We’ve written before about the Walking School Bus and how an organized walk to school can improve attendance as it increases health and safety for children.
The good folks of Springfield, Mass., are taking it a step further–or a few thousand steps further–by challenging students to walk 100 miles in the school year. That’s a little more than a half mile a day. This can be accomplished by any combination of walking, jogging and running.
The 100 Mile Club is an invention of Elias Brookings School, a pre-k to 5th grade school with about 250 students, most of whom come from low-income families. About 150 of students participate, and the school tracks their progress daily and weekly. Parents have gotten involved, too, often showing up with children to walk around the school.

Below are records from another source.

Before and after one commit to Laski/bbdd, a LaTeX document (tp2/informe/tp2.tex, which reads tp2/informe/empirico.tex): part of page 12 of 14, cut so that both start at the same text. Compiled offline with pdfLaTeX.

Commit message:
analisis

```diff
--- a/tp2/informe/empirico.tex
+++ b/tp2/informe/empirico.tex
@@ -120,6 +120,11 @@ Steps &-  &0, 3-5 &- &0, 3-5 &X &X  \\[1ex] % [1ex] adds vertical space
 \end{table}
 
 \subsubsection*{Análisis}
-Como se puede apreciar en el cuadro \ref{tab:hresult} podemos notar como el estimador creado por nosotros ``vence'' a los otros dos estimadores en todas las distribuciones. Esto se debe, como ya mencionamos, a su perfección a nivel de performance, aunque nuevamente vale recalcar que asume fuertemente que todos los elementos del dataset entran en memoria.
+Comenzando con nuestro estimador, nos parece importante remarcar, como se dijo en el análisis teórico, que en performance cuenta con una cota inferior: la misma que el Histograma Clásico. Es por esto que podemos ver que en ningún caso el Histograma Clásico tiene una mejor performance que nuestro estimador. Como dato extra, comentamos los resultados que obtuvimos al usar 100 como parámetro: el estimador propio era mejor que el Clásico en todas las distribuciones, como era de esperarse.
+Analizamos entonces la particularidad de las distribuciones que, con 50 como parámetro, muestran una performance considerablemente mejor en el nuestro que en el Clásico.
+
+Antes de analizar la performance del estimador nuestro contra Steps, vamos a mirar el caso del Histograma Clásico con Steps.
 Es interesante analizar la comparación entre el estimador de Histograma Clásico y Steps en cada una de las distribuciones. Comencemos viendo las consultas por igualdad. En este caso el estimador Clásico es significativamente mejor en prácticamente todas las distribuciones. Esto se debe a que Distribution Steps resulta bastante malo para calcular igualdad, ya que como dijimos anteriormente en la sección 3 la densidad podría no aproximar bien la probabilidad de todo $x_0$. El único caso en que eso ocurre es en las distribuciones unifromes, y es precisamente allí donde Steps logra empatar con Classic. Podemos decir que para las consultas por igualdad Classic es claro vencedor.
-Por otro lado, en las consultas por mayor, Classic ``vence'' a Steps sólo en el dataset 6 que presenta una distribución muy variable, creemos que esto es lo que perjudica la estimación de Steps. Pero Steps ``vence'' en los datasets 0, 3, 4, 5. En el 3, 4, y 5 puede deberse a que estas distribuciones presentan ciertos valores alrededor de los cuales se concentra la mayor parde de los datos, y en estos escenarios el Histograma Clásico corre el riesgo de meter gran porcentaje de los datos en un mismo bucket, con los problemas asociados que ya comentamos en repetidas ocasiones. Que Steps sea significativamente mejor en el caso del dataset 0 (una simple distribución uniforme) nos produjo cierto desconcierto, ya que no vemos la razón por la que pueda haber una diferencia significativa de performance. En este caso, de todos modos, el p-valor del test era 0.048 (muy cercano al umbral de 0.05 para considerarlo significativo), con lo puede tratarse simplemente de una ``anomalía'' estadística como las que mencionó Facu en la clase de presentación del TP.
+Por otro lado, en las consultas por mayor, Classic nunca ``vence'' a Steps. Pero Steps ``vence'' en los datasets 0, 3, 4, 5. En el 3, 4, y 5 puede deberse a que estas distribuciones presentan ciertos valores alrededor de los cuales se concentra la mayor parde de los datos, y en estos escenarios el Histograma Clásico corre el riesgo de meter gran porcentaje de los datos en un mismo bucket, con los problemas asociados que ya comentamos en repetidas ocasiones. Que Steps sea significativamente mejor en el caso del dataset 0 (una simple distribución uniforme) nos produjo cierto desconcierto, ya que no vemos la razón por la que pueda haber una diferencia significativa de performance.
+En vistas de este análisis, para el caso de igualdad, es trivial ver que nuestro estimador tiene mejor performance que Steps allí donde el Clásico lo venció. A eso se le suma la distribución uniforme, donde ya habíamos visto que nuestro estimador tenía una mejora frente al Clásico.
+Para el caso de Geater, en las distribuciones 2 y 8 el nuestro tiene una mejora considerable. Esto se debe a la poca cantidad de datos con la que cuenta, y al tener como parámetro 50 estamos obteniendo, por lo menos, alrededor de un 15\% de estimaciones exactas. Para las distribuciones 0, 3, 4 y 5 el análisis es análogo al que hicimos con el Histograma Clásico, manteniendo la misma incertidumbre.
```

“We’ve noticed a huge increase in our attendance, where students would not come to school before or they would be late,” says school nurse Pam Maynard. “Now they come to school on time.” The chart to the right shows attendance rates for children involved in the program in red.
Maynard sees health benefits as well, especially for children with chronic conditions, such as asthma and seizure disorders. “They don’t feel like the diagnosis they have can hold them back any more,” she says. “They feel like athletes.”
Principal Terry Powe notes, “There’s also research on the connection between kids being active and their academics. And I can say that I truly believe it’s had an impact on our school in that regard.”
Beyond Brookings, several Springfield elementary schools are finding that the walking school board is improving attendance. A blog item on the Reading Success by Fourth Grade website details the progress made at three other schools.